Second, Jack argued that we should avoid the term “Physical Church-Turing thesis”, because what goes under that name has nothing to do with what Church and Turing were talking about. They were talking about what may be computed by human beings, and nothing more.
On this second point, Jack is in agreement with Robin Gandy, who was a student of Turing’s, and Wilfried Sieg, a distinguished historian and philosopher of computation. To support his view, Jack quoted a well known passage by Wittgenstein, according to which “Turing machines are humans who calculate”, and then proceeded to say that Turing made the same point when he said that humans who calculate are Turing machines (or something close).

Now, I do not have time to get into an extensive exegetical dispute with Jack and his allies. I have published a paper that bears on this and I hope to write more someday. But I will make a simple observation about the evidence given by Jack. First, there is no reason to believe that Wittgenstein is a reliable interpreter of Turing’s. The two disagreed on the philosophy of mathematics, as shown by their dialogue recorded in Wittgenstein’s Lectures on the Foundations of Mathematics. Second, there is a significant difference between saying that Turing machines are humans who calculate (which leaves open whether all humans who calculate, or only some, are Turing machines) and saying that humans who calculate are Turing machines (which leaves open whether all Turing machines, or only some, are humans who calculate). In other words, Turing’s statement is consistent with there being physical mechanisms that are Turing machines.

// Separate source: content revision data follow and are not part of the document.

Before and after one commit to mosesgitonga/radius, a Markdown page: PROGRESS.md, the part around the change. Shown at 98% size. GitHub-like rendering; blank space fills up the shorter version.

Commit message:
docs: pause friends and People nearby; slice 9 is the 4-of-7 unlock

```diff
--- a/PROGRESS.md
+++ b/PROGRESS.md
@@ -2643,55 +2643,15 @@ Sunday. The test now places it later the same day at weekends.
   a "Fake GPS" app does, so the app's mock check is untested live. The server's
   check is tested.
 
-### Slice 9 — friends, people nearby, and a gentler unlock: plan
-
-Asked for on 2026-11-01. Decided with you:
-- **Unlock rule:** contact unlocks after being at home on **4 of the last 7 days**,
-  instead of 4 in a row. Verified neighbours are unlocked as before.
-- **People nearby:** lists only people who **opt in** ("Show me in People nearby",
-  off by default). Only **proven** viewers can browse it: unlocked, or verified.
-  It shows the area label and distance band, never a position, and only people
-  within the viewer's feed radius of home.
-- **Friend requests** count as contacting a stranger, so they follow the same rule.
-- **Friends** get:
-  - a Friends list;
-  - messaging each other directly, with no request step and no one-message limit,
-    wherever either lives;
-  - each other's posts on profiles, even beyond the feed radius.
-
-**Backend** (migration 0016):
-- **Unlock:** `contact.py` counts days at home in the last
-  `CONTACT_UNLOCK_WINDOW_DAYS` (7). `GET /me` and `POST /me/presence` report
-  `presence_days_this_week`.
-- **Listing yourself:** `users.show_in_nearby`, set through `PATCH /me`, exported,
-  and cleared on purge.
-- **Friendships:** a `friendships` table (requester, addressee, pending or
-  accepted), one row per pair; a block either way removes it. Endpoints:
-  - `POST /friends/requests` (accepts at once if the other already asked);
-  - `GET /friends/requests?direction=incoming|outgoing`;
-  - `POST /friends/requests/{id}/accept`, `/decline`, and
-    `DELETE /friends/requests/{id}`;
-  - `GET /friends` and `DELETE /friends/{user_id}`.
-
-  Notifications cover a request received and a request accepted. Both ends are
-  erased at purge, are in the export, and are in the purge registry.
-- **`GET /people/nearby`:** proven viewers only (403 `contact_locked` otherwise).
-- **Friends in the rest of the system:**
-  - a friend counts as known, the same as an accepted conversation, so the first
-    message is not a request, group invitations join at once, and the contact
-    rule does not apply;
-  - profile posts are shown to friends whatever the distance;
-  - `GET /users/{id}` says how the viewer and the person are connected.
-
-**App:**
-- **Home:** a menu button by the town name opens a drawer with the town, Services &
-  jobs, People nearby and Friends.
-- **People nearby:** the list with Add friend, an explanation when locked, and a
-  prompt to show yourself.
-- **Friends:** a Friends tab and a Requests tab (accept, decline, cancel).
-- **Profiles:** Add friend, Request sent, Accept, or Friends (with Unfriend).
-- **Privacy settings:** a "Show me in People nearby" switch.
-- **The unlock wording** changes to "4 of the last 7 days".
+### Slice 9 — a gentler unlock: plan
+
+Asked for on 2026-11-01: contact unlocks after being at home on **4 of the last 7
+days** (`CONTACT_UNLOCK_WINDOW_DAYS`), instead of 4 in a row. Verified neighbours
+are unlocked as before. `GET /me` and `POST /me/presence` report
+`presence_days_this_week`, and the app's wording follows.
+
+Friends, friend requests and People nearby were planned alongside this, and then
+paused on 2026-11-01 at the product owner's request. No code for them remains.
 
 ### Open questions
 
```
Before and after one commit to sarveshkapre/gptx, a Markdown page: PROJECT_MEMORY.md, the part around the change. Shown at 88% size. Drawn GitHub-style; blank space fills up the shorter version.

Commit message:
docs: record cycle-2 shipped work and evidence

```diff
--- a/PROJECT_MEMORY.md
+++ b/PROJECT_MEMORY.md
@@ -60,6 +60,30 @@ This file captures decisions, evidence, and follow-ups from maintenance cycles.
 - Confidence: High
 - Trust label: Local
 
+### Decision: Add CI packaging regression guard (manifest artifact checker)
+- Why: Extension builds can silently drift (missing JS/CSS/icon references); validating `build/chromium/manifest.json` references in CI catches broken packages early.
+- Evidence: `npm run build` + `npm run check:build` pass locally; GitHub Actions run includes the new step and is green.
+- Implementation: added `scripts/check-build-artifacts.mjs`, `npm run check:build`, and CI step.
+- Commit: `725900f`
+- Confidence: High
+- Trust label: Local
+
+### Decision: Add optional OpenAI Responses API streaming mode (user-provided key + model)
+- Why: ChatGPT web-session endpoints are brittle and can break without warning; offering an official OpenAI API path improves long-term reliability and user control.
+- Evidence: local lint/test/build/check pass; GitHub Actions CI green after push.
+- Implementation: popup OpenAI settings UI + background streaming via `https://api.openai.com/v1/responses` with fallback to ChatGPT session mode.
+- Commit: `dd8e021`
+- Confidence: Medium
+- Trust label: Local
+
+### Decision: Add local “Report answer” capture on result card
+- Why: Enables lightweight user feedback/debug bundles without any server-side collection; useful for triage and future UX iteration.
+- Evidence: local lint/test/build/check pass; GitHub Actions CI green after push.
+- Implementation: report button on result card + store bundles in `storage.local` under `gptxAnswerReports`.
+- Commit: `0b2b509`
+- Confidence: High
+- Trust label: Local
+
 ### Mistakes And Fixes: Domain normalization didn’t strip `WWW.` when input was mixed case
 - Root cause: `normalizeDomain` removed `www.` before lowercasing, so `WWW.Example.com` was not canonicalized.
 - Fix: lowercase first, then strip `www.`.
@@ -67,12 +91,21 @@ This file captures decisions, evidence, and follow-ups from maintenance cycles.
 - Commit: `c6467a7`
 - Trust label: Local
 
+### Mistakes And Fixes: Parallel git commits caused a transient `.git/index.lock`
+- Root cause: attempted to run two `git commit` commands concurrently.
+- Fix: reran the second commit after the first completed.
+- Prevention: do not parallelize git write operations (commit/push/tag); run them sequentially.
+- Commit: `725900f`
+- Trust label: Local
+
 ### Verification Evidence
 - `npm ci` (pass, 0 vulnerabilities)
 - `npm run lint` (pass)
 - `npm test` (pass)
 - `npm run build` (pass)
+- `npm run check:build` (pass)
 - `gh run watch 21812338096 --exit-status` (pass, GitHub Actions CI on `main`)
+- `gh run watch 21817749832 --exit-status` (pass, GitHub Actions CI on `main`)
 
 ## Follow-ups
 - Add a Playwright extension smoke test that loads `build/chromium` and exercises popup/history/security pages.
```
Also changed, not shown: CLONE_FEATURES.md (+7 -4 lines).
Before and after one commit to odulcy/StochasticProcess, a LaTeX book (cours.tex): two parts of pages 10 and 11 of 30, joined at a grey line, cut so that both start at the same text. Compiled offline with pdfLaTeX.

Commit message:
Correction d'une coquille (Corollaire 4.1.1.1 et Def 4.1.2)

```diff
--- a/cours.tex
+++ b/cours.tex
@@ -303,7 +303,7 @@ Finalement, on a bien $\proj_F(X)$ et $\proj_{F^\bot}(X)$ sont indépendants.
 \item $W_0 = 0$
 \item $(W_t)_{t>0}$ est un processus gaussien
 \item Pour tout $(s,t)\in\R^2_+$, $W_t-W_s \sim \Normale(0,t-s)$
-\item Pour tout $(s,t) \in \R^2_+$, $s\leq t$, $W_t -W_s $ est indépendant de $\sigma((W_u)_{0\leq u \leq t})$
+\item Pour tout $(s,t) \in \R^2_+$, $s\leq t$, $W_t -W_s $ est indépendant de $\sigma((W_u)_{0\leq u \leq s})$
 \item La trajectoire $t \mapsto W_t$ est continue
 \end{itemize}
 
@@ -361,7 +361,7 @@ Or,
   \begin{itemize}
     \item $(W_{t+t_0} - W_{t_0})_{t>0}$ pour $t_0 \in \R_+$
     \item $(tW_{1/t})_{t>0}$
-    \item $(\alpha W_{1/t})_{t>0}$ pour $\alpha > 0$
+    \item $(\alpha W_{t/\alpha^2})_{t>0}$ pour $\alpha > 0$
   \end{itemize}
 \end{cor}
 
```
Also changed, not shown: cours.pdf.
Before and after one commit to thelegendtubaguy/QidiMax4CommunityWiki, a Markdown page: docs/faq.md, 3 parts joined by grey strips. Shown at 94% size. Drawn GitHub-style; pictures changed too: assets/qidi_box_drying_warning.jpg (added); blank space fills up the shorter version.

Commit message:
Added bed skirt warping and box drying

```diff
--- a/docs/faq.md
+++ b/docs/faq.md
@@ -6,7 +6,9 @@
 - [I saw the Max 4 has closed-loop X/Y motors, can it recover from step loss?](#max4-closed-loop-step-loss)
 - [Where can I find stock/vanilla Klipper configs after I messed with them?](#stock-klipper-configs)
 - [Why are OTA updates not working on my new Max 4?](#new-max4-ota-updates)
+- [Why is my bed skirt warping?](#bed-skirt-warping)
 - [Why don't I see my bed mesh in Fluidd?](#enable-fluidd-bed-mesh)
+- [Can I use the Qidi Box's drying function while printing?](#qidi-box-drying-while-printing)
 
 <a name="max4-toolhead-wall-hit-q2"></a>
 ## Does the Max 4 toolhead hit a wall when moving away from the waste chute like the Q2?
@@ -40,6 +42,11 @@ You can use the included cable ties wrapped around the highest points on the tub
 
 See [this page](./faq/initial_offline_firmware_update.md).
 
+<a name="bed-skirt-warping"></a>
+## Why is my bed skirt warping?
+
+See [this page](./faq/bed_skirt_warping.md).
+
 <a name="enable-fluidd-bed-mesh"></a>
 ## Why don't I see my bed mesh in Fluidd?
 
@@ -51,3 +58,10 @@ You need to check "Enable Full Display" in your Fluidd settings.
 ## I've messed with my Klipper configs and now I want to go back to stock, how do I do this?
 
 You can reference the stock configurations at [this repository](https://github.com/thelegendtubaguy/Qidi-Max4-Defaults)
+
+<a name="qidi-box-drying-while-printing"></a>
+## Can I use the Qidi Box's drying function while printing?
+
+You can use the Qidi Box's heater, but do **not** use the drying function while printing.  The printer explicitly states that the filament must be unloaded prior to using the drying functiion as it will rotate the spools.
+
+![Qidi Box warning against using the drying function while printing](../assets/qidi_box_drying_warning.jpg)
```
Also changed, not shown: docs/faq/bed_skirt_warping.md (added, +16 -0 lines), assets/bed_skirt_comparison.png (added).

Fortunately for me, during the discussion Selmer Bringsjord, who is currently writing a paper on CT, took my side on the second point. He made the following observation. In computability theory textbooks, there are discussions of CT. Typically, these discussions do not restrict CT to what humans can compute. Instead, they assume that CT covers both humans and physical mechanisms. Are we to maintain that computer scientists and computability theorists are generally confused about their subject matter? Given Jack’s (and Gandy and Sieg’s) view, they are. Needless to say, I agree with Selmer that this is not plausible.